Amazon Key is a service for Amazon Prime subscribers that facilitates unattended in-home deliveries. But while it certainly seems convenient, a new survey shows that many customers don’t seem that interested in it – at least for now.

A SurveyMonkey poll done on behalf of Recode found that about 58 percent of Amazon Prime customers would definitely not buy Amazon Key – only slightly less than the 61 percent of all U.S. adults who wouldn’t buy the product.

Among Prime subscribers, only 5 percent said they would definitely buy Amazon Key, while only 4 percent of all U.S. shoppers said they would. Nearly 60 percent of the respondents have Prime subscriptions.

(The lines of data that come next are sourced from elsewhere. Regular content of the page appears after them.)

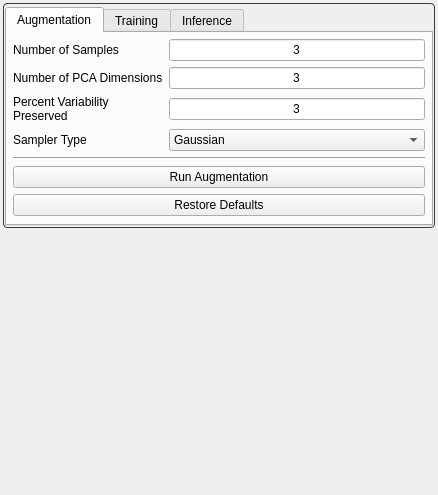
Qt form Studio/src/DeepSSM/DeepSSMTool.ui (SCIInstitute/ShapeWorks) before a commit.
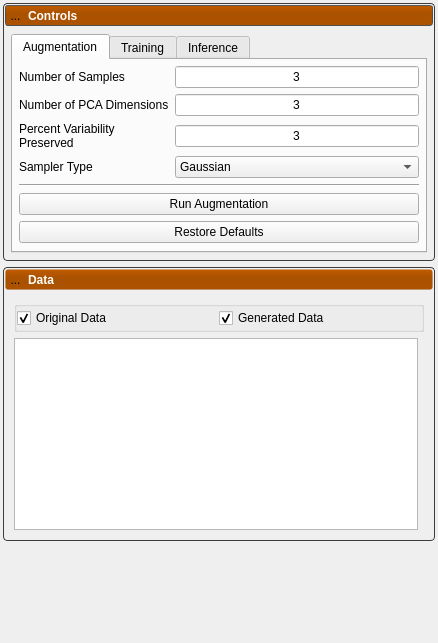
The same form after that commit. Icons and pictures are not drawn.

Commit message: Add panels, add table.

Diff of the .ui file:
```diff
--- a/Studio/src/DeepSSM/DeepSSMTool.ui
+++ b/Studio/src/DeepSSM/DeepSSMTool.ui
@@ -7,7 +7,7 @@
     <x>0</x>
     <y>0</y>
     <width>438</width>
-    <height>495</height>
+    <height>643</height>
    </rect>
   </property>
   <property name="windowTitle">
@@ -280,25 +280,25 @@
 
 
 
-/********************** view panel ***********************/
+/********************** controls panel ***********************/
 
-QLabel#view_label {
+QLabel#controls_label {
     color: white;
     font: bold;
 }
 
-QPushButton#view_header {
+QPushButton#controls_header {
     background-color: qlineargradient(spread:pad, x1:0.5, y1:0, x2:0.5, y2:0.960227, stop:0 rgba(0, 0, 0, 0), stop:0.45 rgba(0, 0, 0, 30), stop:1 rgba(0, 0, 0, 25));
     border-radius: 3px;
 }
 
-QWidget#view_header_background {
+QWidget#controls_header_background {
     background-color: rgb( 192, 92, 0);
     border-radius: 3px;
     border: 1px solid rgb(90, 90, 90);
 }
 
-QWidget#view_panel {
+QWidget#controls_panel {
     border-radius: 4px;
     border: 1px solid rgb(60, 60, 60);
     color: rgb(90, 90, 90);
@@ -306,50 +306,26 @@
 
 
 
-/********************** surface panel ***********************/
 
-QLabel#surface_label {
-    color: white;
-    font: bold;
-}
+/********************** data panel ***********************/
 
-QPushButton#surface_header {
-    background-color: qlineargradient(spread:pad, x1:0.5, y1:0, x2:0.5, y2:0.960227, stop:0 rgba(0, 0, 0, 0), stop:0.45 rgba(0, 0, 0, 30), stop:1 rgba(0, 0, 0, 25));
-    border-radius: 3px;
-}
-
-QWidget#surface_header_background {
-    background-color: rgb( 192, 92, 0);
-    border-radius: 3px;
-    border: 1px solid rgb(90 90, 90);
-}
-
-QWidget#surface_panel {
-    border-radius: 4px;
-    border: 1px solid rgb(60, 60, 60);
-    color: rgb(90, 90, 90);
-}
-
-
-/********************** metrics panel ***********************/
-
-QLabel#metrics_label {
+QLabel#data_label {
     color: white;
     font: bold;
 }
 
-QPushButton#metrics_header {
+QPushButton#data_header {
     background-color: qlineargradient(spread:pad, x1:0.5, y1:0, x2:0.5, y2:0.960227, stop:0 rgba(0, 0, 0, 0), stop:0.45 rgba(0, 0, 0, 30), stop:1 rgba(0, 0, 0, 25));
     border-radius: 3px;
 }
 
-QWidget#metrics_header_background {
+QWidget#data_header_background {
     background-color: rgb( 192, 92, 0);
     border-radius: 3px;
     border: 1px solid rgb(90 90, 90);
 }
 
-QWidget#metrics_panel {
+QWidget#data_panel {
     border-radius: 4px;
     border: 1px solid rgb(60, 60, 60);
     color: rgb(90, 90, 90);
@@ -369,7 +345,7 @@
     <number>3</number>
    </property>
    <item>
-    <widget class="QWidget" name="view_panel" native="true">
+    <widget class="QWidget" name="controls_panel" native="true">
      <property name="sizePolicy">
       <sizepolicy hsizetype="Preferred" vsizetype="Fixed">
        <horstretch>0</horstretch>
@@ -393,8 +369,8 @@
        <number>2</number>
       </property>
       <item>
-       <widget class="QWidget" name="view_header_background" native="true">
-        <layout class="QVBoxLayout" name="verticalLayout_13">
+       <widget class="QWidget" name="controls_header_background" native="true">
+        <layout class="QVBoxLayout" name="verticalLayout_2">
          <property name="leftMargin">
           <number>0</number>
          </property>
@@ -407,11 +383,99 @@
          <property name="bottomMargin">
           <number>0</number>
          </property>
+         <item>
+          <widget class="QWidget" name="controls_header_background_2" native="true">
+           <layout class="QVBoxLayout" name="verticalLayout_13">
+            <property name="leftMargin">
+             <number>0</number>
+            </property>
+            <property name="topMargin">
+             <number>0</number>
+            </property>
+            <property name="rightMargin">
+             <number>0</number>
+            </property>
+            <property name="bottomMargin">
+             <number>0</number>
+            </property>
+            <item>
+             <widget class="QPushButton" name="controls_header">
+              <property name="sizePolicy">
+               <sizepolicy hsizetype="Preferred" vsizetype="Fixed">
+                <horstretch>0</horstretch>
+                <verstretch>0</verstretch>
+               </sizepolicy>
+              </property>
+              <property name="minimumSize">
+               <size>
+                <width>215</width>
+                <height>21</height>
+               </size>
+              </property>
+              <layout class="QHBoxLayout" name="horizontalLayout_15">
+               <property name="spacing">
+                <number>2</number>
+               </property>
+               <property name="leftMargin">
+                <number>0</number>
+               </property>
+               <property name="topMargin">
+                <number>0</number>
+               </property>
+               <property name="rightMargin">
+                <number>0</number>
+               </property>
+               <property name="bottomMargin">
+                <number>0</number>
+               </property>
+               <item>
+                <widget class="QToolButton" name="controls_open_button">
+                 <property name="minimumSize">
+                  <size>
+                   <width>21</width>
+                   <height>21</height>
+                  </size>
+                 </property>
+                 <property name="maximumSize">
+                  <size>
+                   <width>21</width>
+                   <height>21</height>
+                  </size>
+                 </property>
+                 <property name="text">
+                  <string>...</string>
+                 </property>
+                 <property name="icon">
+                  <iconset resource="../Resources/ShapeWorksStudio.qrc">
+                   <normaloff>:/Studio/Images/RightArrowWhite.png</normaloff>
+                   <normalon>:/Studio/Images/DownArrowWhite.png</normalon>:/Studio/Images/RightArrowWhite.png</iconset>
+                 </property>
+                 <property name="checkable">
+                  <bool>true</bool>
+                 </property>
+                 <property name="checked">
+                  <bool>true</bool>
+                 </property>
+                </widget>
+               </item>
+               <item>
+                <widget class="QLabel" name="controls_label">
+                 <property name="text">
+                  <string>Controls</string>
+                 </property>
+                </widget>
+               </item>
+              </layout>
+             </widget>
+            </item>
+           </layout>
+          </widget>
+         </item>
         </layout>
        </widget>
       </item>
       <item>
-       <widget class="QWidget" name="view_content" native="true">
+       <widget class="QWidget" name="controls_content" native="true">
         <layout class="QVBoxLayout" name="verticalLayout_23">
          <property name="spacing">
           <number>2</number>
@@ -429,26 +493,26 @@
           <number>0</number>
          </property>
          <item>
-          <widget class="QWidget" name="views_content_widget" native="true">
+          <widget class="QWidget" name="controls_content_widget" native="true">
            <layout class="QGridLayout" name="gridLayout_10">
             <property name="leftMargin">
-             <number>0</number>
+             <number>6</number>
             </property>
             <property name="topMargin">
-             <number>0</number>
+             <number>6</number>
             </property>
             <property name="rightMargin">
-             <number>0</number>
+             <number>6</number>
             </property>
             <property name="bottomMargin">
-             <number>0</number>
+             <number>6</number>
             </property>
             <item row="0" column="0">
              <widget class="QTabWidget" name="tabWidget">
               <property name="currentIndex">
                <number>0</number>
               </property>
-              <widget class="QWidget" name="mean_tab">
+              <widget class="QWidget" name="augmentation_tab">
                <attribute name="title">
                 <string>Augmentation</string>
                </attribute>
@@ -566,13 +630,13 @@
                 </item>
                </layout>
               </widget>
-              <widget class="QWidget" name="samples_tab">
+              <widget class="QWidget" name="training_tab">
                <attribute name="title">
                 <string>Training</string>
                </attribute>
                <layout class="QGridLayout" name="gridLayout_4"/>
               </widget>
-              <widget class="QWidget" name="pca_tab">
+              <widget class="QWidget" name="inference_tab">
                <attribute name="title">
                 <string>Inference</string>
                </attribute>
@@ -596,6 +660,174 @@
      </layout>
     </widget>
    </item>
+   <item>
+    <widget class="QWidget" name="data_panel" native="true">
+     <property name="sizePolicy">
+      <sizepolicy hsizetype="Preferred" vsizetype="Fixed">
+       <horstretch>0</horstretch>
+       <verstretch>0</verstretch>
+      </sizepolicy>
+     </property>
+     <layout class="QVBoxLayout" name="verticalLayout_8">
+      <property name="spacing">
+       <number>2</number>
+      </property>
+      <property name="leftMargin">
+       <number>2</number>
+      </property>
+      <property name="topMargin">
+       <number>2</number>
+      </property>
+      <property name="rightMargin">
+       <number>2</number>
+      </property>
+      <property name="bottomMargin">
+       <number>2</number>
+      </property>
+      <item>
+       <widget class="QWidget" name="data_header_background" native="true">
+        <layout class="QVBoxLayout" name="verticalLayout_9">
+         <property name="leftMargin">
+          <number>0</number>
+         </property>
+         <property name="topMargin">
+          <number>0</number>
+         </property>
+         <property name="rightMargin">
+          <number>0</number>
+         </property>
+         <property name="bottomMargin">
+          <number>0</number>
+         </property>
+         <item>
+          <widget class="QPushButton" name="data_header">
+           <property name="sizePolicy">
+            <sizepolicy hsizetype="Preferred" vsizetype="Fixed">
+             <horstretch>0</horstretch>
+             <verstretch>0</verstretch>
+            </sizepolicy>
+           </property>
+           <property name="minimumSize">
+            <size>
+             <width>215</width>
+             <height>21</height>
+            </size>
+           </property>
+           <layout class="QHBoxLayout" name="horizontalLayout_5">
+            <property name="spacing">
+             <number>2</number>
+            </property>
+            <property name="leftMargin">
+             <number>0</number>
+            </property>
+            <property name="topMargin">
+             <number>0</number>
+            </property>
+            <property name="rightMargin">
+             <number>0</number>
+            </property>
+            <property name="bottomMargin">
+             <number>0</number>
+            </property>
+            <item>
+             <widget class="QToolButton" name="data_open_button">
+              <property name="minimumSize">
+               <size>
+                <width>21</width>
+                <height>21</height>
+               </size>
+              </property>
+              <property name="maximumSize">
+               <size>
+                <width>21</width>
+                <height>21</height>
+               </size>
+              </property>
+              <property name="text">
+               <string>...</string>
+              </property>
+              <property name="icon">
+               <iconset resource="../Resources/ShapeWorksStudio.qrc">
+                <normaloff>:/Studio/Images/RightArrowWhite.png</normaloff>
+                <normalon>:/Studio/Images/DownArrowWhite.png</normalon>:/Studio/Images/RightArrowWhite.png</iconset>
+              </property>
+              <property name="checkable">
+               <bool>true</bool>
+              </property>
+              <property name="checked">
+               <bool>true</bool>
+              </property>
+             </widget>
+            </item>
+            <item>
+             <widget class="QLabel" name="data_label">
+              <property name="text">
+               <string>Data</string>
+              </property>
+             </widget>
+            </item>
+           </layout>
+          </widget>
+         </item>
+        </layout>
+       </widget>
+      </item>
+      <item>
+       <widget class="QWidget" name="data_content" native="true">
+        <layout class="QGridLayout" name="gridLayout_12">
+         <item row="0" column="0" colspan="2">
+          <widget class="QGroupBox" name="groupBox">
+           <property name="title">
+            <string/>
+           </property>
+           <layout class="QHBoxLayout" name="horizontalLayout_2">
+            <property name="spacing">
+             <number>0</number>
+            </property>
+            <property name="leftMargin">
+             <number>0</number>
+            </property>
+            <property name="topMargin">
+             <number>0</number>
+            </property>
+            <property name="rightMargin">
+             <number>0</number>
+            </property>
+            <property name="bottomMargin">
+             <number>0</number>
+            </property>
+            <item>
+             <widget class="QCheckBox" name="original_data_checkbox">
+              <property name="text">
+               <string>Original Data</string>
+              </property>
+              <property name="checked">
+               <bool>true</bool>
+              </property>
+             </widget>
+            </item>
+            <item>
+             <widget class="QCheckBox" name="generated_data_checkbox">
+              <property name="text">
+               <string>Generated Data</string>
+              </property>
+              <property name="checked">
+               <bool>true</bool>
+              </property>
+             </widget>
+            </item>
+           </layout>
+          </widget>
+         </item>
+         <item row="1" column="0">
+          <widget class="QTableWidget" name="table"/>
+         </item>
+        </layout>
+       </widget>
+      </item>
+     </layout>
+    </widget>
+   </item>
    <item>
     <widget class="QWidget" name="widget_2" native="true">
      <property name="minimumSize">
```
The commit also changes 3 other files.
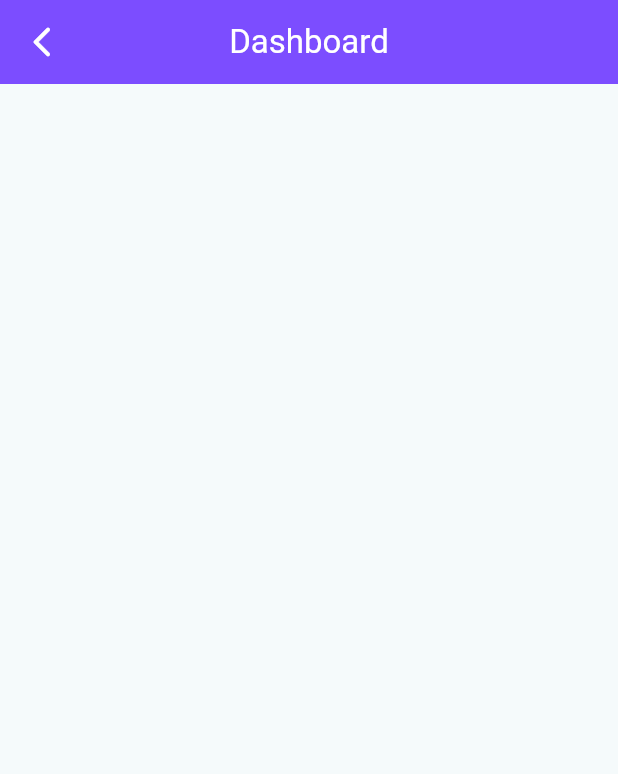
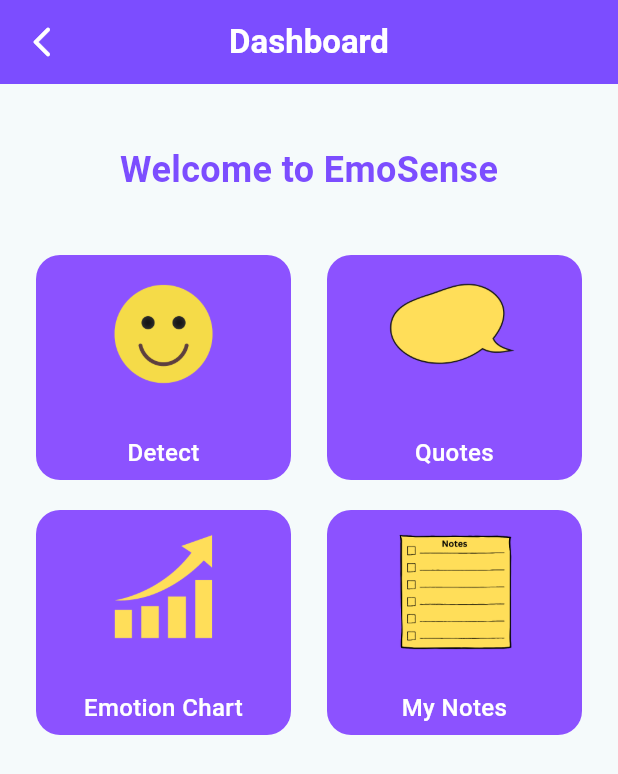
Before and after one commit to talhanasir22/emo_sense, a Flutter app: the screen it shows after launch, after a tap on "Login", on a phone screen of 412 x 824 dp. Shown: the top 774 px of the screen. Run offline on Flutter 3.47's test engine with Material 3 defaults, Android fonts, the light colour scheme and no system bars; drawn by our look-alikes of animated_text_kit; our stand-ins replace page_transition.

Commit message:
Update 2

```diff
--- a/lib/home_page.dart
+++ b/lib/home_page.dart
@@ -1,3 +1,5 @@
+import 'package:animated_text_kit/animated_text_kit.dart';
+import 'package:emo_sense/primary_container.dart';
 import 'package:flutter/material.dart';
 
 class MyHomePage extends StatefulWidget {
@@ -8,28 +10,129 @@ class MyHomePage extends StatefulWidget {
 }
 
 class _MyHomePageState extends State<MyHomePage> {
-
   @override
   Widget build(BuildContext context) {
     return Scaffold(
       appBar: AppBar(
-        title: const Text('Dashboard',style: TextStyle(color: Colors.white,),),
+        title: const Text(
+          'Dashboard',
+          style: TextStyle(
+            color: Colors.white,
+            fontSize: 22,
+            fontWeight: FontWeight.bold,
+          ),
+        ),
         backgroundColor: Colors.deepPurpleAccent,
         centerTitle: true,
         leading: IconButton(
           onPressed: () {
             Navigator.pop(context);
           },
-          icon: const Icon(Icons.arrow_back_ios_new_rounded, color: Colors.white),
+          icon: const Icon(
+            Icons.arrow_back_ios_new_rounded,
+            color: Colors.white,
+          ),
         ),
       ),
-      body: Column(
-        children: [
-          const SizedBox(height: 40,),
+      body: SingleChildScrollView(
+        child: Column(
+          children: [
+            const SizedBox(height: 40),
+            AnimatedTextKit(
+              animatedTexts: [
+                TyperAnimatedText(
+                  'Welcome to EmoSense',
+                  textStyle: const TextStyle(
+                    fontSize: 24,
+                    color: Colors.deepPurpleAccent,
+                    fontWeight: FontWeight.bold,
+                  ),
+                  speed: const Duration(milliseconds: 80),
+                ),
+                TyperAnimatedText(
+                  'Detect your emotions instantly',
+                  textStyle: const TextStyle(
+                    fontSize: 20,
+                    color: Colors.deepPurple,
+                    fontWeight: FontWeight.w500,
+                  ),
+                  speed: const Duration(milliseconds: 50),
+                ),
+                TyperAnimatedText(
+                  'Discover mood-based quotes',
+                  textStyle: const TextStyle(
+                    fontSize: 20,
+                    color: Colors.deepPurple,
+                    fontWeight: FontWeight.w500,
+                  ),
+                  speed: const Duration(milliseconds: 50),
+                ),
+                TyperAnimatedText(
+                  'Visualize your emotions with charts',
+                  textStyle: const TextStyle(
+                    fontSize: 20,
+                    color: Colors.deepPurple,
+                    fontWeight: FontWeight.w500,
+                  ),
+                  speed: const Duration(milliseconds: 50),
+                ),
+                TyperAnimatedText(
+                  'Make personal notes anytime',
+                  textStyle: const TextStyle(
+                    fontSize: 20,
+                    color: Colors.deepPurple,
+                    fontWeight: FontWeight.w500,
+                  ),
+                  speed: const Duration(milliseconds: 50),
+                ),
+                TyperAnimatedText(
+                  'Let\'s go',
+                  textStyle: const TextStyle(
+                    fontSize: 24,
+                    color: Colors.deepPurple,
+                    fontWeight: FontWeight.w500,
+                  ),
+                  speed: const Duration(milliseconds: 50),
+                ),
 
-
-
-        ],
+              ],
+              totalRepeatCount: 1,
+              pause: const Duration(seconds: 2),
+            ),
+            const SizedBox(height: 40),
+            Row(
+              mainAxisAlignment: MainAxisAlignment.spaceEvenly,
+              children: [
+                PrimaryContainer(
+                  Pagetitle: '',
+                  text: 'Detect',
+                  image: Image.asset('assets/Images/emoji.png'),
+                ),
+                PrimaryContainer(
+                  Pagetitle: '',
+                  text: 'Quotes',
+                  image: Image.asset('assets/Images/quotes.png'),
+                ),
+              ],
+            ),
+            const SizedBox(height: 20),
+            Row(
+              mainAxisAlignment: MainAxisAlignment.spaceEvenly,
+              children: [
+                PrimaryContainer(
+                  Pagetitle: '',
+                  text: 'Emotion Chart',
+                  image: Image.asset('assets/Images/chart.png'),
+                ),
+                PrimaryContainer(
+                  Pagetitle: '',
+                  text: 'My Notes',
+                  image: Image.asset('assets/Images/Notes.png'),
+                ),
+              ],
+            ),
+          ],
+        ),
       ),
     );
   }
--- a/lib/primary_container.dart
+++ b/lib/primary_container.dart
@@ -1,36 +1,47 @@
 import 'package:flutter/cupertino.dart';
 import 'package:flutter/material.dart';
 
-class PrimaryContainer extends StatelessWidget{
-  const PrimaryContainer({super.key, this.image, this.text, required this.Pagetitle});
-  final image;
-  final text;
+class PrimaryContainer extends StatelessWidget {
+  const PrimaryContainer({
+    super.key,
+    required this.image,
+    required this.text,
+    required this.Pagetitle,
+  });
+
+  final Image image;
+  final String text;
   final String Pagetitle;
 
   @override
   Widget build(BuildContext context) {
     return InkWell(
-      onTap: (){
+      onTap: () {
+        // Add navigation or action logic here if needed
       },
       child: Container(
         height: 150,
         width: 170,
         decoration: BoxDecoration(
-            color: Colors.grey.shade300,
-            borderRadius: BorderRadius.circular(16)
+          color: const Color(0xff8c52ff),
+          borderRadius: BorderRadius.circular(16),
         ),
         child: Column(
           mainAxisAlignment: MainAxisAlignment.spaceAround,
           children: [
             SizedBox(
-                height: 100,
-                width: 100,
-                child: image),
-            text,
+              height: 100,
+              width: 100,
+              child: image,
+            ),
+            Text(
+              text,
+              style: const TextStyle(fontSize: 16, fontWeight: FontWeight.w500,color: Colors.white),
+              textAlign: TextAlign.center,
+            ),
           ],
         ),
       ),
     );
   }
-
 }
--- a/lib/signin_page.dart
+++ b/lib/signin_page.dart
@@ -1,3 +1,4 @@
+import 'package:animated_text_kit/animated_text_kit.dart';
 import 'package:emo_sense/forgot_password.dart';
 import 'package:emo_sense/home_page.dart';
 import 'package:emo_sense/primary_btn.dart';
@@ -26,13 +27,19 @@ class _SignInPageState extends State<SignInPage> {
                 radius: 100,
               ),
               const SizedBox(height: 20),
-              const Text(
-                'Welcome To EmoSense',
-                style: TextStyle(
-                    color: Colors.deepPurpleAccent,
-                    fontSize: 30,
-                    fontWeight: FontWeight.bold),
-              ),
+             AnimatedTextKit(animatedTexts: [
+               TyperAnimatedText(
+                 'Welcome to EmoSense',
+                 textStyle: const TextStyle(
+                   fontSize: 30,
+                   color: Colors.deepPurpleAccent,
+                   fontWeight: FontWeight.bold,
+                 ),
+                 speed: const Duration(milliseconds: 80),
+               ),
+             ],
+               totalRepeatCount: 1,
+             ),
               const SizedBox(height: 20),
               SizedBox(
                 height: 440,
--- a/pubspec.yaml
+++ b/pubspec.yaml
@@ -31,6 +31,7 @@ dependencies:
   flutter:
     sdk: flutter
   page_transition: ^2.1.0
+  animated_text_kit: ^4.2.2
 
 
   # The following adds the Cupertino Icons font to your application.
```
Also changed, not shown: assets/Images/Notes.png (added), assets/Images/chart.png (added), assets/Images/emoji.png (added), assets/Images/quotes.png (added), pubspec.lock.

For those who would buy the product, convenience and novelty of the device were key factors, with some even calling it “genius.” Those who would not purchase it often mentioned privacy and security concerns.

The Amazon Key In-Home-Kit, which includes the Amazon Cloud Cam and a smart lock compatible with the service, starts at $249.99. Users will be able to monitor in-home deliveries through the Amazon Key app on their phones or through other compatible devices. The service also offers keyless access for friends and relatives of users. In the future, third-party service providers – such as cleaners or pet sitters – will be integrated directly through the application.

“Amazon Key gives customers peace of mind knowing their orders have been safely delivered to their homes and are waiting for them when they walk through their doors,” said Peter Larsen, vice president of delivery technology for Amazon. “Now, Prime members can select in-home delivery and conveniently see their packages being delivered right from their mobile phones.”



Social distancing has changed eCommerce from a ‘want to have’ to a ‘must have’ for businesses, yet retailers could struggle to create convenient payment and refund experiences for their apps and websites, says Abdul Raof Latiff, head of DBS Bank’s digital institutional banking group. In the April 2020 B2B API Tracker, Latiff explains how banks can provide a timely assist via application programming interfaces (APIs) that integrate payments into those eCommerce platforms.